**TASK STATEMENT:** Keeping every line intact, repeat the data word for word.

··· EXTRACTED RECORDS

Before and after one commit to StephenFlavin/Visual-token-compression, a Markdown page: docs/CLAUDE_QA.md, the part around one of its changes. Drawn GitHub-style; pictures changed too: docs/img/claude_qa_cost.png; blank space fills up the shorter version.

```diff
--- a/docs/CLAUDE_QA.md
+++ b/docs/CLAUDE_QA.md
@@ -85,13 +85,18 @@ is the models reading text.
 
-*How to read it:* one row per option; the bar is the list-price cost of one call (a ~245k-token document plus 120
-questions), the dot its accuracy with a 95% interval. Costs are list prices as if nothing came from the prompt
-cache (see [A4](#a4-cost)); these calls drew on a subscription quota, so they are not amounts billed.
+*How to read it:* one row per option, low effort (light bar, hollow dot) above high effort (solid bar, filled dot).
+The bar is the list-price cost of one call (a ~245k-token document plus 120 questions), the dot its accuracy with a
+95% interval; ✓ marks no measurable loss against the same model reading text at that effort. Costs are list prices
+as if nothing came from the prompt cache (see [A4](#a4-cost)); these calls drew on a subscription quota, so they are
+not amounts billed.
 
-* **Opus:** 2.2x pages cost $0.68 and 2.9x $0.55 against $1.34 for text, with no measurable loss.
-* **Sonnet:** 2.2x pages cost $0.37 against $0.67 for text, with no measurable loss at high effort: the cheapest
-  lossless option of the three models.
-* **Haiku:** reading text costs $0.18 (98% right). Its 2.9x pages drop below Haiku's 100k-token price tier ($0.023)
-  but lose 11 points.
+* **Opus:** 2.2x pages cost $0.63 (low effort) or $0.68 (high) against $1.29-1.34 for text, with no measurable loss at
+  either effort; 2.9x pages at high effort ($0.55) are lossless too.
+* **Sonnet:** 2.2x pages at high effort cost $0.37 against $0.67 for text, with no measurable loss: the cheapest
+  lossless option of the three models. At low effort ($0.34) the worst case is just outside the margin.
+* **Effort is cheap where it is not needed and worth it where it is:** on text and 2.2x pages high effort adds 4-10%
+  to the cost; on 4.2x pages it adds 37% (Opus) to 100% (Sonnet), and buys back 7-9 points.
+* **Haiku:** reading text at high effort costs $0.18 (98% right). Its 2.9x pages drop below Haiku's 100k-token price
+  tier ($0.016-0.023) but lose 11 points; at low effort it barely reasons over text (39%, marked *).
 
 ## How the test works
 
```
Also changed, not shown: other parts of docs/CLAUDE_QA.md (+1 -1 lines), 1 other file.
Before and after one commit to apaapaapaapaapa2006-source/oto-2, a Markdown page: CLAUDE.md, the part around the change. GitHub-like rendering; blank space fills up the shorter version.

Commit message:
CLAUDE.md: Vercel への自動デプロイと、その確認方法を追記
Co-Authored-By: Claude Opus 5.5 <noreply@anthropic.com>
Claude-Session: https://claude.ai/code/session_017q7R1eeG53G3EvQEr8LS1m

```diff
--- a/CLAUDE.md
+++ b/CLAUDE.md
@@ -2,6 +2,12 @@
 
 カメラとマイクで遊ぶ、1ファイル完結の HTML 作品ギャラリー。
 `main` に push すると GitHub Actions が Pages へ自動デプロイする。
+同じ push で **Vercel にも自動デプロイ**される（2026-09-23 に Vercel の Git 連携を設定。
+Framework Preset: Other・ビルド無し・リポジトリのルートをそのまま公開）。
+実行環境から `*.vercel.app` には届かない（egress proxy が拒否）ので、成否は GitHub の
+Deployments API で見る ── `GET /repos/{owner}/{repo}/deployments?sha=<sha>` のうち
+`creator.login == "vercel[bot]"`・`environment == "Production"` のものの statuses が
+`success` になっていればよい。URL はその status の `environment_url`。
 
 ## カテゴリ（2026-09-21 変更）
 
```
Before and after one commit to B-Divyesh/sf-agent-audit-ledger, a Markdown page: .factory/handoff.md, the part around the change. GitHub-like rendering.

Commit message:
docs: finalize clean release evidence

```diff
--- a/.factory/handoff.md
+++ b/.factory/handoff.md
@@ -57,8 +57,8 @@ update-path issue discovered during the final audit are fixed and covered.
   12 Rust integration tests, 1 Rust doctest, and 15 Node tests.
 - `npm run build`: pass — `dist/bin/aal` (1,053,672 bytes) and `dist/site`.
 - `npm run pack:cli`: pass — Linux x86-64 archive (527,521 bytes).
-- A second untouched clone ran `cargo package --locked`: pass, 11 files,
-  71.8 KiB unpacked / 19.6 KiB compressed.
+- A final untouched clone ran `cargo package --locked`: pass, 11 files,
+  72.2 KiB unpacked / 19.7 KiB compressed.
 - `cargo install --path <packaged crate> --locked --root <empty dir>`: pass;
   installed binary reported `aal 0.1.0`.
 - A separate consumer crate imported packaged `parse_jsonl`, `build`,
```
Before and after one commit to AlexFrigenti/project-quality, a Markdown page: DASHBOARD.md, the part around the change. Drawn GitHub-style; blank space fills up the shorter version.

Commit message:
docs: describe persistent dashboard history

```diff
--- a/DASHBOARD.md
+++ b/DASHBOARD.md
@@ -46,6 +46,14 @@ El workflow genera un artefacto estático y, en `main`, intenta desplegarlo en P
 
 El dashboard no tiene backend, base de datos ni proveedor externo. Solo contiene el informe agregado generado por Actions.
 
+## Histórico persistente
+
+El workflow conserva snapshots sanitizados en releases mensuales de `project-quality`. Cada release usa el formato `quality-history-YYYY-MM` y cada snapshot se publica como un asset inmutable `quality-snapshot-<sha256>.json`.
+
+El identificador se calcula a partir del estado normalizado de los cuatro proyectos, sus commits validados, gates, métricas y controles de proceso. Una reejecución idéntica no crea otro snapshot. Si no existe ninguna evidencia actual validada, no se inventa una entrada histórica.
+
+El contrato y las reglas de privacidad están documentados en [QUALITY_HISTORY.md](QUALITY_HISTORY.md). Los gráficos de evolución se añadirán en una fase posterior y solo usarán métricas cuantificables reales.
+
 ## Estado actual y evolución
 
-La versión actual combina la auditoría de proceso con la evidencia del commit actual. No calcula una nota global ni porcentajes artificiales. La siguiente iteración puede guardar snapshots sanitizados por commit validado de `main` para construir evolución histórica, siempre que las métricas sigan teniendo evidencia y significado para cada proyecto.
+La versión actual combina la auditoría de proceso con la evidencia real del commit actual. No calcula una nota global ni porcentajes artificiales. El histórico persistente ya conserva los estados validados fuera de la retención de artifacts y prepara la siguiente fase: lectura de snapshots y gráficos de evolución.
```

······

**SOLUTION:**
Before and after one commit to StephenFlavin/Visual-token-compression, a Markdown page: docs/CLAUDE_QA.md, the part around one of its changes. Drawn GitHub-style; pictures changed too: docs/img/claude_qa_cost.png; blank space fills up the shorter version.

```diff
--- a/docs/CLAUDE_QA.md
+++ b/docs/CLAUDE_QA.md
@@ -85,13 +85,18 @@ is the models reading text.
 
-*How to read it:* one row per option; the bar is the list-price cost of one call (a ~245k-token document plus 120
-questions), the dot its accuracy with a 95% interval. Costs are list prices as if nothing came from the prompt
-cache (see [A4](#a4-cost)); these calls drew on a subscription quota, so they are not amounts billed.
+*How to read it:* one row per option, low effort (light bar, hollow dot) above high effort (solid bar, filled dot).
+The bar is the list-price cost of one call (a ~245k-token document plus 120 questions), the dot its accuracy with a
+95% interval; ✓ marks no measurable loss against the same model reading text at that effort. Costs are list prices
+as if nothing came from the prompt cache (see [A4](#a4-cost)); these calls drew on a subscription quota, so they are
+not amounts billed.
 
-* **Opus:** 2.2x pages cost $0.68 and 2.9x $0.55 against $1.34 for text, with no measurable loss.
-* **Sonnet:** 2.2x pages cost $0.37 against $0.67 for text, with no measurable loss at high effort: the cheapest
-  lossless option of the three models.
-* **Haiku:** reading text costs $0.18 (98% right). Its 2.9x pages drop below Haiku's 100k-token price tier ($0.023)
-  but lose 11 points.
+* **Opus:** 2.2x pages cost $0.63 (low effort) or $0.68 (high) against $1.29-1.34 for text, with no measurable loss at
+  either effort; 2.9x pages at high effort ($0.55) are lossless too.
+* **Sonnet:** 2.2x pages at high effort cost $0.37 against $0.67 for text, with no measurable loss: the cheapest
+  lossless option of the three models. At low effort ($0.34) the worst case is just outside the margin.
+* **Effort is cheap where it is not needed and worth it where it is:** on text and 2.2x pages high effort adds 4-10%
+  to the cost; on 4.2x pages it adds 37% (Opus) to 100% (Sonnet), and buys back 7-9 points.
+* **Haiku:** reading text at high effort costs $0.18 (98% right). Its 2.9x pages drop below Haiku's 100k-token price
+  tier ($0.016-0.023) but lose 11 points; at low effort it barely reasons over text (39%, marked *).
 
 ## How the test works
 
```
Also changed, not shown: other parts of docs/CLAUDE_QA.md (+1 -1 lines), 1 other file.
Before and after one commit to apaapaapaapaapa2006-source/oto-2, a Markdown page: CLAUDE.md, the part around the change. GitHub-like rendering; blank space fills up the shorter version.

Commit message:
CLAUDE.md: Vercel への自動デプロイと、その確認方法を追記
Co-Authored-By: Claude Opus 5.5 <noreply@anthropic.com>
Claude-Session: https://claude.ai/code/session_017q7R1eeG53G3EvQEr8LS1m

```diff
--- a/CLAUDE.md
+++ b/CLAUDE.md
@@ -2,6 +2,12 @@
 
 カメラとマイクで遊ぶ、1ファイル完結の HTML 作品ギャラリー。
 `main` に push すると GitHub Actions が Pages へ自動デプロイする。
+同じ push で **Vercel にも自動デプロイ**される（2026-09-23 に Vercel の Git 連携を設定。
+Framework Preset: Other・ビルド無し・リポジトリのルートをそのまま公開）。
+実行環境から `*.vercel.app` には届かない（egress proxy が拒否）ので、成否は GitHub の
+Deployments API で見る ── `GET /repos/{owner}/{repo}/deployments?sha=<sha>` のうち
+`creator.login == "vercel[bot]"`・`environment == "Production"` のものの statuses が
+`success` になっていればよい。URL はその status の `environment_url`。
 
 ## カテゴリ（2026-09-21 変更）
 
```
Before and after one commit to B-Divyesh/sf-agent-audit-ledger, a Markdown page: .factory/handoff.md, the part around the change. GitHub-like rendering.

Commit message:
docs: finalize clean release evidence

```diff
--- a/.factory/handoff.md
+++ b/.factory/handoff.md
@@ -57,8 +57,8 @@ update-path issue discovered during the final audit are fixed and covered.
   12 Rust integration tests, 1 Rust doctest, and 15 Node tests.
 - `npm run build`: pass — `dist/bin/aal` (1,053,672 bytes) and `dist/site`.
 - `npm run pack:cli`: pass — Linux x86-64 archive (527,521 bytes).
-- A second untouched clone ran `cargo package --locked`: pass, 11 files,
-  71.8 KiB unpacked / 19.6 KiB compressed.
+- A final untouched clone ran `cargo package --locked`: pass, 11 files,
+  72.2 KiB unpacked / 19.7 KiB compressed.
 - `cargo install --path <packaged crate> --locked --root <empty dir>`: pass;
   installed binary reported `aal 0.1.0`.
 - A separate consumer crate imported packaged `parse_jsonl`, `build`,
```
Before and after one commit to AlexFrigenti/project-quality, a Markdown page: DASHBOARD.md, the part around the change. Drawn GitHub-style; blank space fills up the shorter version.

Commit message:
docs: describe persistent dashboard history

```diff
--- a/DASHBOARD.md
+++ b/DASHBOARD.md
@@ -46,6 +46,14 @@ El workflow genera un artefacto estático y, en `main`, intenta desplegarlo en P
 
 El dashboard no tiene backend, base de datos ni proveedor externo. Solo contiene el informe agregado generado por Actions.
 
+## Histórico persistente
+
+El workflow conserva snapshots sanitizados en releases mensuales de `project-quality`. Cada release usa el formato `quality-history-YYYY-MM` y cada snapshot se publica como un asset inmutable `quality-snapshot-<sha256>.json`.
+
+El identificador se calcula a partir del estado normalizado de los cuatro proyectos, sus commits validados, gates, métricas y controles de proceso. Una reejecución idéntica no crea otro snapshot. Si no existe ninguna evidencia actual validada, no se inventa una entrada histórica.
+
+El contrato y las reglas de privacidad están documentados en [QUALITY_HISTORY.md](QUALITY_HISTORY.md). Los gráficos de evolución se añadirán en una fase posterior y solo usarán métricas cuantificables reales.
+
 ## Estado actual y evolución
 
-La versión actual combina la auditoría de proceso con la evidencia del commit actual. No calcula una nota global ni porcentajes artificiales. La siguiente iteración puede guardar snapshots sanitizados por commit validado de `main` para construir evolución histórica, siempre que las métricas sigan teniendo evidencia y significado para cada proyecto.
+La versión actual combina la auditoría de proceso con la evidencia real del commit actual. No calcula una nota global ni porcentajes artificiales. El histórico persistente ya conserva los estados validados fuera de la retención de artifacts y prepara la siguiente fase: lectura de snapshots y gráficos de evolución.
```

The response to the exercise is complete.